Body Care Manual Stomach and Gastro Intestines

About Dick Gregory and the Body Owner's Manual, biology and anatomy of the stomach, gastro intestinal system and other parts and how they function.


There is a very old joke about the roadside restaurant that had fuel pumps out front to serve the needs of passing motorists. The sign read: EAT HERE AND GET GAS. And that sign pretty well sums up the traditional American diet!

Of course, the "gas" we're talking about here is not the kind you'll find in a car owner's manual. We're talking about the natural chemical action in the body machine whereby matter is converted from a solid or a liquid into a gaseous state.

After food has passed through the stomach and the small intestine, bacteria in the body machine go to work on the residue of food as part of Mother Nature's design. The function of the friendly, helpful bacteria is to break down the residue so it can be absorbed for constructive purposes. It enters the colon from the small intestine as a liquid. The ascending colon goes to work on the liquid, taking out most of the water and the food elements the body machine will use, and sends the remaining fibrous substance on to the next sections of the colon as feces to be eliminated.

The domelike portion of the upper stomach collects the gas which develops as a result of this digestive process. And when raw natural foods are eaten, the small quantity of gas released through the work of the digestive juices can be handled quite well by the stomach.

When foods are eaten haphazardly and in the wrong combinations, like meat and potatoes, bread and butter and perhaps jam, fruit and sugar, ice cream, pie or cake, coffee and sugar, the incompatible mixtures cause a great deal of fermentation. Belching is a consequence of the consumption of canned, cooked, and processed foods.

While the fibers in raw foods assist the work of the intestines, the habit of eating cooked dead food causes the intestinal walls to lose their tone and degenerate over a period of time. Waste matter is not properly eliminated, and it adheres to the walls of the intestines, accumulating in the pockets of the colon.
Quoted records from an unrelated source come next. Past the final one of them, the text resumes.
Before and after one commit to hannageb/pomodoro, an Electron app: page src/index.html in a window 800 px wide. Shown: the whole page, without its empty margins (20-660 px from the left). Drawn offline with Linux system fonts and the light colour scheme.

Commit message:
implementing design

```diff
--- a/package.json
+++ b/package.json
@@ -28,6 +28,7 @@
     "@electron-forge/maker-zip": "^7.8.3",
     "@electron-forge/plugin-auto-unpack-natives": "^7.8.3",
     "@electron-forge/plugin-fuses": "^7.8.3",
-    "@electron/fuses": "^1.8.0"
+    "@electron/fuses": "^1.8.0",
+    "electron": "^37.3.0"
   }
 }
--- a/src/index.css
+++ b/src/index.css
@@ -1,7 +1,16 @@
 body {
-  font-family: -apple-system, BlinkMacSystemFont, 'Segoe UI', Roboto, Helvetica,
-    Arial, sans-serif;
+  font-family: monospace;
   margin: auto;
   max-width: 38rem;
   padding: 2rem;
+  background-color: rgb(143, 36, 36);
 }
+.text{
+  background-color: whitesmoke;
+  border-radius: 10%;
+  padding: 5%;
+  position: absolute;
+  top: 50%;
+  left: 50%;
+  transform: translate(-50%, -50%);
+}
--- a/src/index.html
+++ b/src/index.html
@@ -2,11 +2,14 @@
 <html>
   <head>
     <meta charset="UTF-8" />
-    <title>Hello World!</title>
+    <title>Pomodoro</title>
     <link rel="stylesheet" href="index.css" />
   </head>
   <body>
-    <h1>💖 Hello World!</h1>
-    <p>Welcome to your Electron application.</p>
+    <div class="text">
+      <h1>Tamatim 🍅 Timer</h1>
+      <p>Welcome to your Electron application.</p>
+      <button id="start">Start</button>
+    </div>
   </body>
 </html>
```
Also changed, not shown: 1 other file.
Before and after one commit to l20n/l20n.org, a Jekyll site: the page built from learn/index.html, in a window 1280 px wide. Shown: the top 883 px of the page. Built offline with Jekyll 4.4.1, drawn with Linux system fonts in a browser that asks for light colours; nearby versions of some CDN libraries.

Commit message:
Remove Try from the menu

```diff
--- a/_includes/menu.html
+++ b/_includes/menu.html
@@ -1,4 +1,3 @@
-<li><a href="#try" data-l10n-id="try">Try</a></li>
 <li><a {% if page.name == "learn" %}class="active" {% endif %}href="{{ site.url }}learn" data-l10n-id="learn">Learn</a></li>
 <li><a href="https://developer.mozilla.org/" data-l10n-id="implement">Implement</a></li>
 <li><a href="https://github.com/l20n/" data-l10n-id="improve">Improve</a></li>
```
The result is a regular gunfight or shoot-out in the body machine between the "good" bacteria and the "bad" bacteria. The "good" bacteria try to neutralize the waste matter and eliminate it. The "bad" bacteria find it very comfortable living quarters and try to get the waste matter to remain. The result of the shoot-out is an excessive amount of gas. The average restaurant meal, beginning with cocktails (alcohol is very gas-forming) and ending with coffee and sugar, is a regular showdown at the O.K. Corral.

Although a certain amount of gas in the intestines is natural and inevitable, excessive gas can cause a host of ailments, including what frequently passes for a heart attack! Gas pressure against the heart and blood vessels can send a person scampering for digitalis tablets when an enema would be more in order.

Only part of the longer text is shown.